The text of Treasure Hunt is deliberately based not only on treatment programs for anxious or depressed children  (Kendall 1990; Barrett 2000; Stallard 2003), but also on programs for children with anger management problems or behavior disorders (Nelson and Finch 1996). The association between thoughts, feelings and behavior is as relevant for children with externalizing disorders as it is for children with internalizing disorders. Moreover, the concept of helpful and unhelpful thoughts is essential for children with aggressive behavior as well. Research on these children has shown that they tend to attribute hostile intentions quickly and as a result justify their own aggressive reaction towards peers  (Lochman and Dodge 1994; Dodge and Rabiner 2004). This is covered in  Treasure Hunt by unhelpful thoughts like “he only did that to trick me – that’s so typical of him”, “other children are mean to me on purpose”, and “that’s the way I am, there’s nothing I can do about it”,  which can be counteracted with the helpful thoughts “perhaps he didn’t mean it like that”, “I am also not always nice to others” and “it is difficult to change, but I think I can do it” (Brezinka and Hovestadt 2007).

Of course it is a therapist’s decision for which indications and for which age group he/she will use Treasure Hunt.
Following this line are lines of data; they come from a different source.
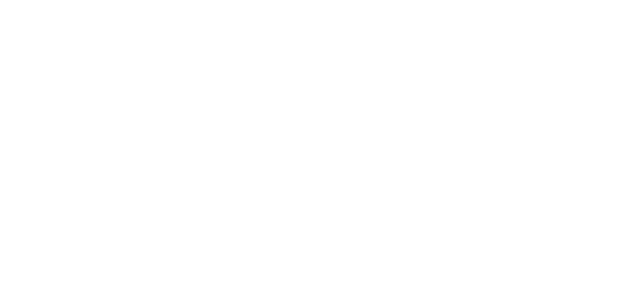
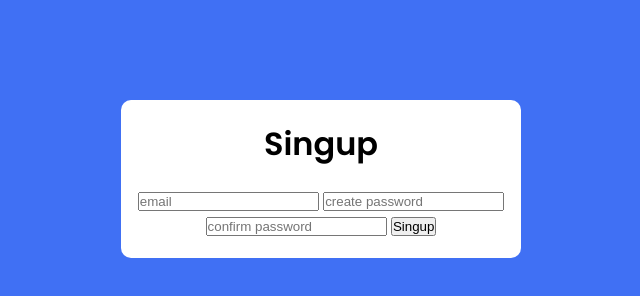
Before and after one commit to asibiqbal/assignment-4, a plain HTML site: page index.html in a window 1280 px wide. Shown: the whole page, without its empty margins (319-959 px from the left). Drawn offline with Linux system fonts and the light colour scheme.

Commit message:
added heading and form

```diff
--- a/css/style.css
+++ b/css/style.css
@@ -0,0 +1,26 @@
+/* Google fonts */
+@import url('https://fonts.googleapis.com/css2?family=Poppins:wght@300;400;600;700;900&display=swap');
+
+* {
+    margin: 0;
+    padding: 0;
+}
+
+body {
+    font-family: 'Poppins', sans-serif;
+    background: #4070F4;
+}
+
+.main-container {
+    width: 400px;
+    background: white;
+    text-align: center;
+    margin: 100px auto;
+    padding: 20px 0 20px;
+    border-radius: 10px;
+}
+
+.main-container h1 {
+    font-weight: 600;
+    margin-bottom: 20px;
+}
--- a/index.html
+++ b/index.html
@@ -7,7 +7,16 @@
 </head>
 
 <body>
-
+    <div class="main-container">
+        <h1>Singup</h1>
+        <!-- Form -->
+        <form>
+            <input type="email" name="" placeholder="email">
+            <input type="password" name="" placeholder="create password">
+            <input type="password" name="" placeholder="confirm password">
+            <button type="submit">Singup</button>
+        </form>
+    </div>
 </body>
 
 </html>
```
We have already used Treasure Hunt successfully with  children younger than nine and older than 13.

Some users report using Treasure Hunt with success for other indications such as Asperger’s Syndrome, light mental handicap and small groups of two or three children playing the game together.

What is not the scope of Treasure Hunt?

Treasure Hunt is not a self-help game. A child playing the game on his/her own will perhaps find it fun, but will probably not understand the deeper significance of the concepts used in Treasure Hunt nor their relation to his/her own problems. As Treasure Hunt is a tool for professionals working with CBT, it should not be available to all children but remain reserved for therapists.

Bibliography      

Barrett, P., Lowry-Webster H., Turner, C. (2000). Friends for Children Workbook. Bowen Hills, Australian Academic Press.

Brezinka, V. and L. Hovestadt (2007). Serious games can support psychotherapy of children and adolescents. USAB 2007, Lecture Notes in Computer Science 4799. A. Holzinger. Berlin, Springer: 359-366.

Dodge, K. A. and D. L. Rabiner (2004). "Returning to roots: on social information processing and moral development." Child Development 75: 1003-1008.

Kendall, P. C. (1990). Coping Cat Workbook, Available from P.C. Kendall, Department of Psychology, Temple University, Philadelphia, PA 19122.

Lochman, J. E. and K. A. Dodge (1994). "Social-cognitive processes of severly violent, moderately aggressive, and nonaggressive boys." Journal of Consulting & Clinical Psychology 62(2): 366-374.

Nelson, W. M. and A. J. Finch (1996). 'Keeping Your Cool': Cognitive-behavioral therapy for aggressive children: Therapist manual. Ardmore, PA, Workbook Publishing.

Stallard, P. (2003). Think good - feel good. A cognitive behaviour therapy workbook for children and young people. Chichester, John Wiley & Sons, Ltd.